Small Businesses Are Unprepared for Disaster

Small Businesses Are Unprepared for Disaster

Small Businesses Are Unprepared for DisasterThat’s the finding of a recent poll from Insureon and Manta -- "Small businesses are unprepared for disaster." Sixty-one percent of small business owners didn’t have a formal business plan, and 31% didn’t know if their businesses could survive a disaster that required them to close down for more than a month; 20% of those having reported a closure never reopened. Disasters can occur at any time for a variety of cases, such as hurricanes in the Southeast, wildfires in the West, tornadoes in the Central States, and even a volcano in Hawaii. I’ve written about disaster preparedness before.
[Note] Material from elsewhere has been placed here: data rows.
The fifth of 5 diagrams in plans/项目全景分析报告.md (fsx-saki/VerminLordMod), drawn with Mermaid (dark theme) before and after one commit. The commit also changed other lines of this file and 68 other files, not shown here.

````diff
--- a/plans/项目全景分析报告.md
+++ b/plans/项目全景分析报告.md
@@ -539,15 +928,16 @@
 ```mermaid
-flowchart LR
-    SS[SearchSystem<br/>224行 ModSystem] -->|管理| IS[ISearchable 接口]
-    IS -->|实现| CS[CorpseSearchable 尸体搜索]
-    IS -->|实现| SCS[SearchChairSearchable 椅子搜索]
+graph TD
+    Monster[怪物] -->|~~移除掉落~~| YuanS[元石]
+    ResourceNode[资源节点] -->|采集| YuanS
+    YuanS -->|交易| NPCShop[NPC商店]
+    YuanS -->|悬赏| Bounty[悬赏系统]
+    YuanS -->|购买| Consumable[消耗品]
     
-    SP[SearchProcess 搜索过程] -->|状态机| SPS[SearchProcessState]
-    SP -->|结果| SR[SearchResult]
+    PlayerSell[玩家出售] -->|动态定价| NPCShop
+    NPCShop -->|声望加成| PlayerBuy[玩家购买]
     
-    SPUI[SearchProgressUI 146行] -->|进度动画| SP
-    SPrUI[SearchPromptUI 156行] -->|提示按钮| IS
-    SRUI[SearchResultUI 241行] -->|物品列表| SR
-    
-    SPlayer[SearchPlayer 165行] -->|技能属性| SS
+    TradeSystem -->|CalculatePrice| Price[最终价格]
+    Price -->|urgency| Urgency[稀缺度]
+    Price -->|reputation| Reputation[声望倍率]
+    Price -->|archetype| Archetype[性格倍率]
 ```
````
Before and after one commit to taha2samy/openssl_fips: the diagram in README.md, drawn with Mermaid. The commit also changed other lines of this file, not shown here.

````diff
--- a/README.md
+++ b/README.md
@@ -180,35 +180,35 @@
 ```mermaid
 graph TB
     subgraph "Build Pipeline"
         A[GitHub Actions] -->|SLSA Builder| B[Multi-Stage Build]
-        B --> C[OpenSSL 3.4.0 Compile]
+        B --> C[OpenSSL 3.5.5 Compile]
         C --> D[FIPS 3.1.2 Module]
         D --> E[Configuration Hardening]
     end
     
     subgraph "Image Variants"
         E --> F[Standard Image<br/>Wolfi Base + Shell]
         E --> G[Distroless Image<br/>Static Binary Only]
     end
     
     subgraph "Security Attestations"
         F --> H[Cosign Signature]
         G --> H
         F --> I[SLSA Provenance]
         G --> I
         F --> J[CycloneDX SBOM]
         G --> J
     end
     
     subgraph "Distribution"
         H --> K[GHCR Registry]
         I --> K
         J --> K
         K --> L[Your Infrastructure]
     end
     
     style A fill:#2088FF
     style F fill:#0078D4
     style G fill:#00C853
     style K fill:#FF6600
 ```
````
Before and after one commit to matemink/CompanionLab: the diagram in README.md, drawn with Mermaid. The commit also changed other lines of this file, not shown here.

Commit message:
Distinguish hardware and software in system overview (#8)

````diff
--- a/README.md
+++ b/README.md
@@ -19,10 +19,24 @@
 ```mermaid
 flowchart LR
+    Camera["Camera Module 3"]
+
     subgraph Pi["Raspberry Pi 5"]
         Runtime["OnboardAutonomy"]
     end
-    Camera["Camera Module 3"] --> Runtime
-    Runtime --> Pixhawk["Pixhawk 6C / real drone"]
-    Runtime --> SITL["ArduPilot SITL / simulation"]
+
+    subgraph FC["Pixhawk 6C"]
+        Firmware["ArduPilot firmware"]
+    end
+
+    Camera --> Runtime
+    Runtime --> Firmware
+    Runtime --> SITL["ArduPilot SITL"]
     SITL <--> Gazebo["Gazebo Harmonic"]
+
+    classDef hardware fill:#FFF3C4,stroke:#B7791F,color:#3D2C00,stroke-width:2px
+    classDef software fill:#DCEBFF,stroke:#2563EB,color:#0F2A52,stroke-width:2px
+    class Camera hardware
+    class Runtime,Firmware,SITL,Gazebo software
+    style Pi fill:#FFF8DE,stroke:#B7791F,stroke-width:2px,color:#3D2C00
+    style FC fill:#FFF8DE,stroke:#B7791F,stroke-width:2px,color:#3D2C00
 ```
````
But too many businesses don’t take the time or invest the money to be prepared.

Budget for disaster preparedness

There are certainly some things you can do for free, such as:

  • Keep records of contact information for employees, customers, vendors, your insurance company, SBA (800-359-2227), and FEMA (800-621-3362) that are accessible during and after a disaster. Back up records to the cloud. Also keep this information on your smartphone that you have with you.
  • Create a plan of operations to get through a disaster and recover from it. There are many free resources to help with this. Check out ready.gov, which has specific suggestions for earthquakes, hurricanes, inland flooding, power outages, and severe wind/tornadoes. You know your risks, so make special preparations accordingly.

But some disaster preparedness steps require an investment on your part. The good news: Insurance Journal found that every dollar you spend on hurricane protection reduces your loss exposure by $105. This investment can cover not only insurance (discussed next) but also:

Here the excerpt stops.